necklace of white diamonds totals over 120 carats and features 20
Lucida® diamonds and 58 brilliant-cut diamonds. The Diamond’s mounting,
an openwork motif of sun rays, is designed with 481 sparkling stones.
the Tiffany Diamond represents a commitment to the future and design
innovation,” said Jon King, the executive vice president of Tiffany
& Co. “The diamond is the most important gemstone in the world and
honors the vision of our founder, whose acquisition of the stone
established Tiffany’s diamond heritage.”
The diamond’s origin
dates back to 1877 from the Kimberley diamond mines in South Africa. At
287.42 carats, the original rough stone was acquired the following year
by founder Charles Lewis Tiffany and helped to solidify him as the “King
of Diamonds” and made his enterprise the world’s diamond authority.
rough stone was brought to Paris, where Tiffany’s chief gemologist, Dr.
George Frederick Kunz, supervised the cutting of the diamond into a
cushion-shape brilliant weighing 128.54 carats with an unprecedented 82
facets — 24 more facets than the traditional 58-facet brilliant cut. The
stone is just over an inch wide and seven-eighths of an inch from top
to bottom. Cut to enhance its radiant color rather than size, the
diamond sparkles as if lit by an inner flame.
The Tiffany Diamond
was the highlight of the jeweler’s award-winning exhibits at the 1893
World’s Colombian Exposition in Chicago; the 1901 Pan-American
Exposition in Buffalo, New York; the 1933-34 Century of Progress in
Chicago; and the 1939–40 World’s Fair in New York City. Later
appearances included the 2006 Bejewelled by Tiffany exhibition at
Somerset House in London, and an exhibition celebrating the National Gem
Collection at the Smithsonian’s National Museum of Natural History.
Diamond has been set on four previous occasions, two of which involve
original designs by Jean Schlumberger, Tiffany’s renowned jewelry
designer. The stone was set in Schlumberger’s Ribbon Rosette necklace to
promote the 1961 film Breakfast at Tiffany’s; and it was mounted in

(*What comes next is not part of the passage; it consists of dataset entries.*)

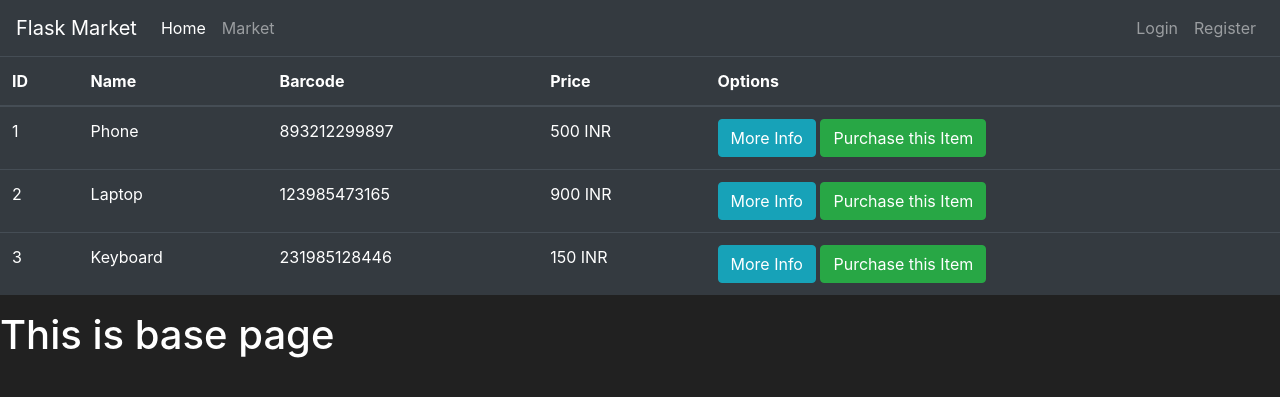
After one commit to atharva0300/Learn-Flask, a Flask app: page /table in a window 1280 px wide. The commit adds this page. Shown: the top 397 px of the page. Run offline with Flask 2, Linux system fonts and the light colour scheme; some libraries are stand-ins or nearby versions.

Commit message:
template inheritance

```diff
--- a/one.py
+++ b/one.py
@@ -1,3 +1,4 @@
+from contextlib import redirect_stderr
 from flask import Flask, render_template
 # importing render_template to return a file
 
@@ -24,3 +25,36 @@ def home_page() :
 def about_page(username) :
     # taking the username argument
     return f'<h1>About Page of {username} </h1>'
+
+
+# creating another route
+@app.route('/market')
+def market_page():
+    items = [
+    {'id': 1, 'name': 'Phone', 'barcode': '893212299897', 'price': 500},
+    {'id': 2, 'name': 'Laptop', 'barcode': '123985473165', 'price': 900},
+    {'id': 3, 'name': 'Keyboard', 'barcode': '231985128446', 'price': 150}
+    ]
+    return render_template('market.html' , item_name = items)
+    # item_name is the key name
+    # items is the value of the key
+    # will be using the Jinja template
+    # we can then use the item_name directly in the market.html file
+
+
+@app.route('/base')
+def base_page() :
+    return render_template('base.html')
+
+@app.route('/base2')
+def base_page2() :
+    return render_template('base2.html')
+
+@app.route('/table')
+def table_page() :
+    items = [
+    {'id': 1, 'name': 'Phone', 'barcode': '893212299897', 'price': 500},
+    {'id': 2, 'name': 'Laptop', 'barcode': '123985473165', 'price': 900},
+    {'id': 3, 'name': 'Keyboard', 'barcode': '231985128446', 'price': 150}
+    ]
+    return render_template('table.html' , item_name = items)
--- /dev/null
+++ b/templates/base.html
@@ -0,0 +1,61 @@
+<!doctype html>
+<html lang="en">
+   <head>
+      <!-- Required meta tags -->
+      <meta charset="utf-8">
+      <meta name="viewport" content="width=device-width, initial-scale=1, shrink-to-fit=no">
+      <!-- Bootstrap CSS -->
+      <link rel="stylesheet" href="https://cdn.jsdelivr.net/npm/bootstrap@4.5.3/dist/css/bootstrap.min.css" integrity="sha384-TX8t27EcRE3e/ihU7zmQxVncDAy5uIKz4rEkgIXeMed4M0jlfIDPvg6uqKI2xXr2" crossorigin="anonymous">
+      <title>
+        {% block title %}
+
+        {% endblock %}
+      </title>
+   </head>
+   <body>
+      <!-- Navbar here -->
+      <nav class="navbar navbar-expand-md navbar-dark bg-dark">
+        <a class="navbar-brand" href="#">Flask Market</a>
+        <button class="navbar-toggler" type="button" data-toggle="collapse" data-target="#navbarNav">
+            <span class="navbar-toggler-icon"></span>
+        </button>
+        <div class="collapse navbar-collapse" id="navbarNav">
+            <ul class="navbar-nav mr-auto">
+                <li class="nav-item active">
+                    <a class="nav-link" href="#">Home <span class="sr-only">(current)</span></a>
+                </li>
+                <li class="nav-item">
+                    <a class="nav-link" href="#">Market</a>
+                </li>
+            </ul>
+            <ul class="navbar-nav">
+                <li class="nav-item">
+                    <a class="nav-link" href="#">Login</a>
+                </li>
+                <li class="nav-item">
+                    <a class="nav-link" href="#">Register</a>
+                </li>
+            </ul>
+        </div>
+        </nav>
+
+
+      <!-- Future Content here -->
+        {% block content %}
+        {% endblock %}
+
+      <h1>This is base page</h1>
+      <!-- Optional JavaScript -->
+      <!-- jQuery first, then Popper.js, then Bootstrap JS -->
+      <script src='https://kit.fontawesome.com/a076d05399.js'></script>
+      <script src="https://code.jquery.com/jquery-3.5.1.slim.min.js" integrity="sha384-DfXdz2htPH0lsSSs5nCTpuj/zy4C+OGpamoFVy38MVBnE+IbbVYUew+OrCXaRkfj" crossorigin="anonymous"></script>
+      <script src="https://cdn.jsdelivr.net/npm/popper.js@1.16.1/dist/umd/popper.min.js" integrity="sha384-9/reFTGAW83EW2RDu2S0VKaIzap3H66lZH81PoYlFhbGU+6BZp6G7niu735Sk7lN" crossorigin="anonymous"></script>
+      <script src="https://stackpath.bootstrapcdn.com/bootstrap/4.5.2/js/bootstrap.min.js" integrity="sha384-B4gt1jrGC7Jh4AgTPSdUtOBvfO8shuf57BaghqFfPlYxofvL8/KUEfYiJOMMV+rV" crossorigin="anonymous"></script>
+   </body>
+   <style>
+      body {
+      background-color: #212121;
+      color: white
+      }
+   </style>
+</html>
--- /dev/null
+++ b/templates/table.html
@@ -0,0 +1,36 @@
+{% extends 'base.html' %}
+{% block title %}
+    Table page
+{% endblock %}
+
+{% block content %}
+    <table class="table table-hover table-dark">
+        <thead>
+            <tr>
+                <!-- Your Columns HERE -->
+                <th scope="col">ID</th>
+                <th scope="col">Name</th>
+                <th scope="col">Barcode</th>
+                <th scope="col">Price</th>
+                <th scope = "col">Options</th>
+            </tr>
+        </thead>
+        <tbody>
+            <!-- Your rows inside the table HERE: -->
+            <!-- jinja syntax to iterate over the dictionary -->
+            {% for item in item_name %}
+                <tr>
+                    <td>{{ item.id }}</td>
+                    <td>{{ item.name }}</td>
+                    <td>{{ item.barcode }}</td>
+                    <td>{{ item.price }} INR</td>
+                    <td>
+                        <button class = "btn btn-outline btn-info">More Info</button>
+                        <button class = "btn btn-outline btn-success">Purchase this Item</button>
+                    </td>
+                </tr>
+            {% endfor %}
+        </tbody>
+    </table>
+
+{% endblock %}
```
Also changed, not shown: templates/base2.html (added, +16 -0 lines), templates/home.html (+35 -1 lines), templates/market.html (added, +49 -0 lines).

Schlumberger’s Bird on a Rock setting for the designer’s 1995
retrospective at the Musée des Arts Décoratifs in Paris.
2012 anniversary tour, the Tiffany Diamond in its new setting will
return to its place of honor on the Main Floor of Tiffany’s Fifth Avenue
In other news, the Conference Board Consumer
Confidence Index® added three points from one year ago at 69.2 in April
(benchmark 1985=100), The Expectations Index fell from April 2011 to
81.1 while the Present Situation Index improved some to 51.4 points.
Franco, the director of the Conference Board Consumer Research Center,
observed that consumer confidence was virtually unchanged in April from
March, following a modest decline. ''As was the case last month, the
slight dip was prompted by a moderation in consumers’ short-term
outlook, while their assessment of current conditions continued to
improve. Overall, consumers are more upbeat about the state of the
economy, but they remain cautiously optimistic.”
In April, those
claiming business conditions are “good” increased to 15.3 percent from
14.3 percent in March. However, those claiming business conditions are
“bad” edged up to 33.5 percent from 33.2 percent. Consumers’ appraisal
of the job market remained mixed. Those stating jobs are “hard to get”
declined to 37.5 percent from 40.7 percent in March, while those stating
jobs are “plentiful” decreased to 8.4 percent from 9.0 percent.